Another potentially useful treaty is the Convention on Biological Diversity (CBD). Since ocean acidification causes trophic cascade and loss of species in the food chain, the CBD could be applicable. Article 3 asks that countries refrain from activities that damage biodiversity outside their territory. Since increases of CO2 in the atmosphere and related ocean acidification impacts biodiversity, the CBD could be instrumental. Moreover, the Nagoya Strategic Plan within the CBD has a mandate specifically to address ocean acidification. The issue has already been incorporated into the CBD. The CBD has some limitations: it doesn’t have a binding dispute resolution mechanism and it has poor record in terms of protecting biodiversity.
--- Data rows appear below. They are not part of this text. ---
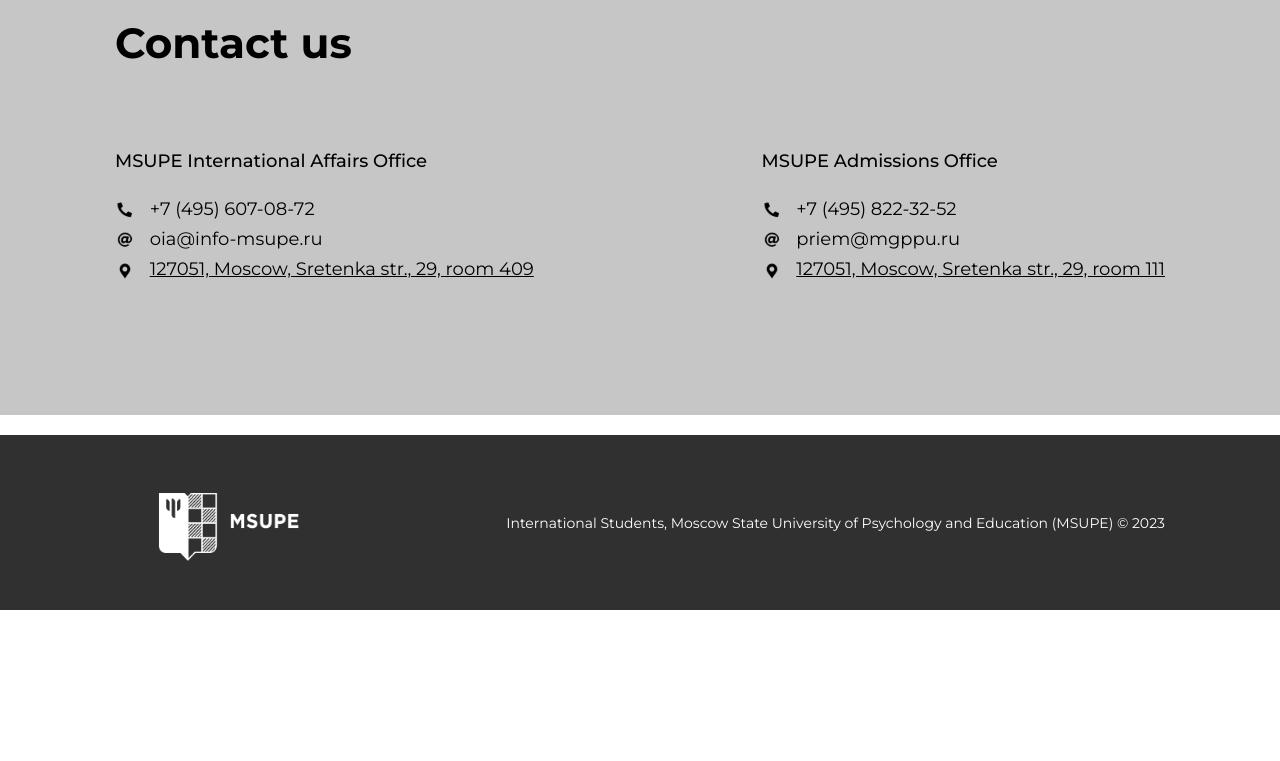
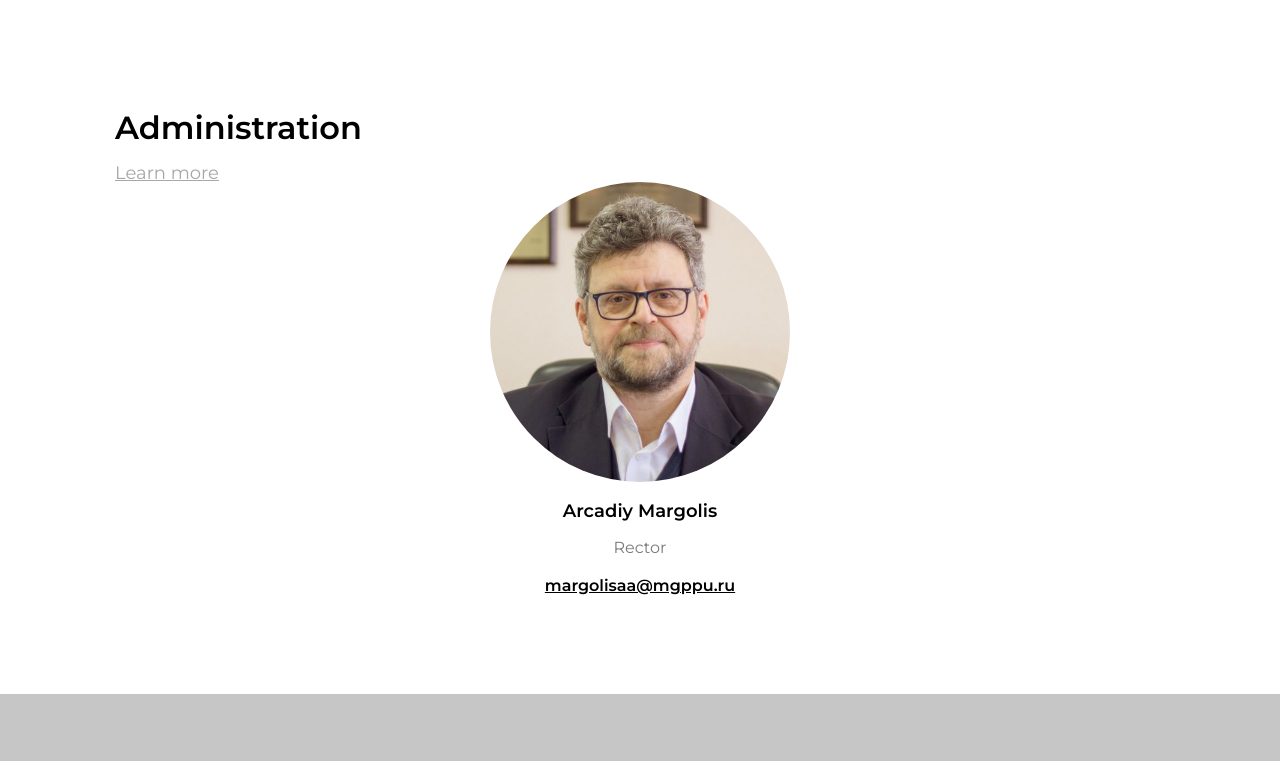
Before and after one commit to tNDMS/msupe-with-vm-test, a plain HTML site: page pages/english/about/about.html in a window 1280 px wide. Shown: the part 1608-2369 px from the top of the page. Before the commit the page ends 2218 px from the top, so only its background shows below. Drawn offline with Linux system fonts and the light colour scheme.

Commit message:
administration section

```diff
--- a/pages/english/about/about.html
+++ b/pages/english/about/about.html
@@ -113,6 +113,7 @@
 				</section>
 				<div class="about-block">
 					<div class="container about-block">
+						<h2 class="sample-title about-block__title">About MSUPE</h2>
 						<div class="about-block__body">
 							<div class="about-block__image">
 								<img src="../../../img/about/mgppu-flag.jpg" alt="">
@@ -151,6 +152,24 @@
 					</div>
 				</div>
 
+				<div class="administration">
+					<div class="container administration__container">
+						<h2 class="sample-title administration__title">Administration</h2>
+						<a class="administration__link"><span>Learn more</span></a>
+						<div class="administration__body">
+							<div class="worker-card rector">
+								<div class="worker-card__photo">
+									<img src="../../../img/workers/MSUPE_Margolis.jpg" alt="Arcadiy Margolis">
+								</div>
+								<div class="worker-card__text wc-text">
+									<div class="wc-text__title">Arcadiy Margolis</div>
+									<div class="wc-text__jobtitle">Rector</div>
+									<a href="mailto:margolisaa@mgppu.ru" class="wc-text__mail">margolisaa@mgppu.ru</a>
+								</div>
+							</div>
+						</div>
+					</div>
+				</div>
 
 				<!-- <section class="welcome">
 					<div class="container welcome__container">
--- a/pages/english/about/about.scss
+++ b/pages/english/about/about.scss
@@ -132,12 +132,11 @@
 }
 /*................................................*/
 
-
 .switch-language {
 	position: absolute;
 	top: 0;
 	right: 0;
-	padding: .2rem;
+	padding: 0.2rem;
 	&__icon {
 		display: flex;
 		justify-content: center;
@@ -154,9 +153,8 @@
 		top: -70%;
 		right: 0;
 		display: block;
-		transition: all .5s ease 0s;
+		transition: all 0.5s ease 0s;
 		transform: rotate(45deg) translate(0px, 50%);
-
 	}
 	&__menu._active {
 		top: 35px;
@@ -246,8 +244,18 @@
 		padding: 2rem 0 0 2rem;
 	}
 }
+.sample-title {
+	font-size: 3.2rem;
+	font-weight: 600;
+	margin-bottom: 3rem;
+}
 
 .about-block {
+	display: flex;
+	flex-direction: column;
+
+	&__title {
+	}
 	&__body {
 		display: grid;
 		grid-template-columns: 1fr 1fr;
@@ -258,7 +266,6 @@
 	&__image {
 		height: 46rem;
 		// background: #fff url("../../../img/about/mgppu-flag.jpg") no-repeat;
-
 	}
 	&__image img {
 		height: 46rem;
@@ -279,7 +286,6 @@
 }
 
 .text-about-block {
-
 	&__block {
 		display: flex;
 		flex-direction: column;
@@ -331,7 +337,6 @@
 	}
 }
 
-
 .achievements {
 	margin-bottom: 7rem;
 
@@ -361,13 +366,68 @@
 		font-size: 3.2rem;
 		font-weight: 500;
 		text-align: center;
+	}
+}
+
+.administration {
+	margin: 10rem 0;
+	&__title {
+		margin-bottom: 2rem;
+	}
+
+	&__link {
+		color: #a7a7a7;
+		text-decoration: underline;
+	}
+
+	&__body {
+		display: flex;
+		justify-content: center;
+		align-items: center;
+	}
+}
+
+.worker-card {
+	display: flex;
+	flex-direction: column;
+	justify-content: center;
+	align-items: center;
+	text-align: center;
+	&__photo {
+		margin-bottom: 2rem;
+	}
+	&__photo img {
+		height: 300px;
+		width: 300px;
+		border-radius: 50%;
+	}
+
+	&__text {
+	}
+}
+.rector {
+}
+.wc-text {
+	&__title {
+		font-size: 1.8rem;
+		font-weight: 600;
+		margin-bottom: 2rem;
+	}
+
+	&__jobtitle {
+		color: #7A7A7A;
+		font-size: 1.6rem;
+		margin-bottom: 2rem;
+
+	}
+
+	&__mail {
+		color: #000;
+		font-size: 1.6rem;
+		font-weight: 600;
 
 	}
 }
-
-
-
-
 
 .contacts {
 	margin-bottom: 2rem;
@@ -497,7 +557,7 @@
 		}
 	}
 
-    .achievements{
+	.achievements {
 		&__block {
 			flex-direction: column;
 		}
@@ -545,8 +605,6 @@
 			margin-bottom: 1rem;
 		}
 	}
-
-
 
 	.contacts {
 		padding: 4rem 0;
@@ -653,7 +711,6 @@
 			position: relative;
 			top: -2.2rem;
 			left: 16rem;
-
 		}
 		&__form img {
 			width: 30px;
```
Also changed, not shown: img/workers/MSUPE_Margolis.jpg (added), pages/english/about/about.css. Lines whose indentation alone changed are shown as unchanged.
However it has the ability to exert pressure on countries and advance its mandate to focus on impacts of ocean acidification.
Finally, there are other potential regimes such as many fishery regimes that include options to protect threatened areas. The scope of marine protected areas can be expanded to acknowledge the threats of ocean acidification. Ocean acidification from pollutants, such as SO2, can be addressed through LORTAP (Long Range Transboundary Air Pollution) regime.
We have studied only 1-2 percent of world’s ocean species in term of impacts of ocean acidification, creating a huge opportunity for more research. Most current research is lab-based, limiting the scope of real-world application. More information is needed relating to synergism and interactive impacts, as well as multi species impacts in the real world. Such research might be expensive, but is critical to determining several related questions.
Ocean acidification is rapidly emerging as a serious threat to the world’s ocean species. It is also an appealing topic to address from a political standpoint as it is easily understandable to the public and lacks the ideological baggage attached to climate change debates. It is an issue that easily could be a tool for reducing CO2 emissions, and ideally should be emphasized at the same level as the climate impact from greenhouse gases.
The Global Environmental Politics program in the School of International Service at American University is a diverse and inclusive community. The program does not necessarily endorse the ideas contained in this or any other guest post. Please understand that our aim is to provide a space for the expression of a range of perspectives on global environmental concerns.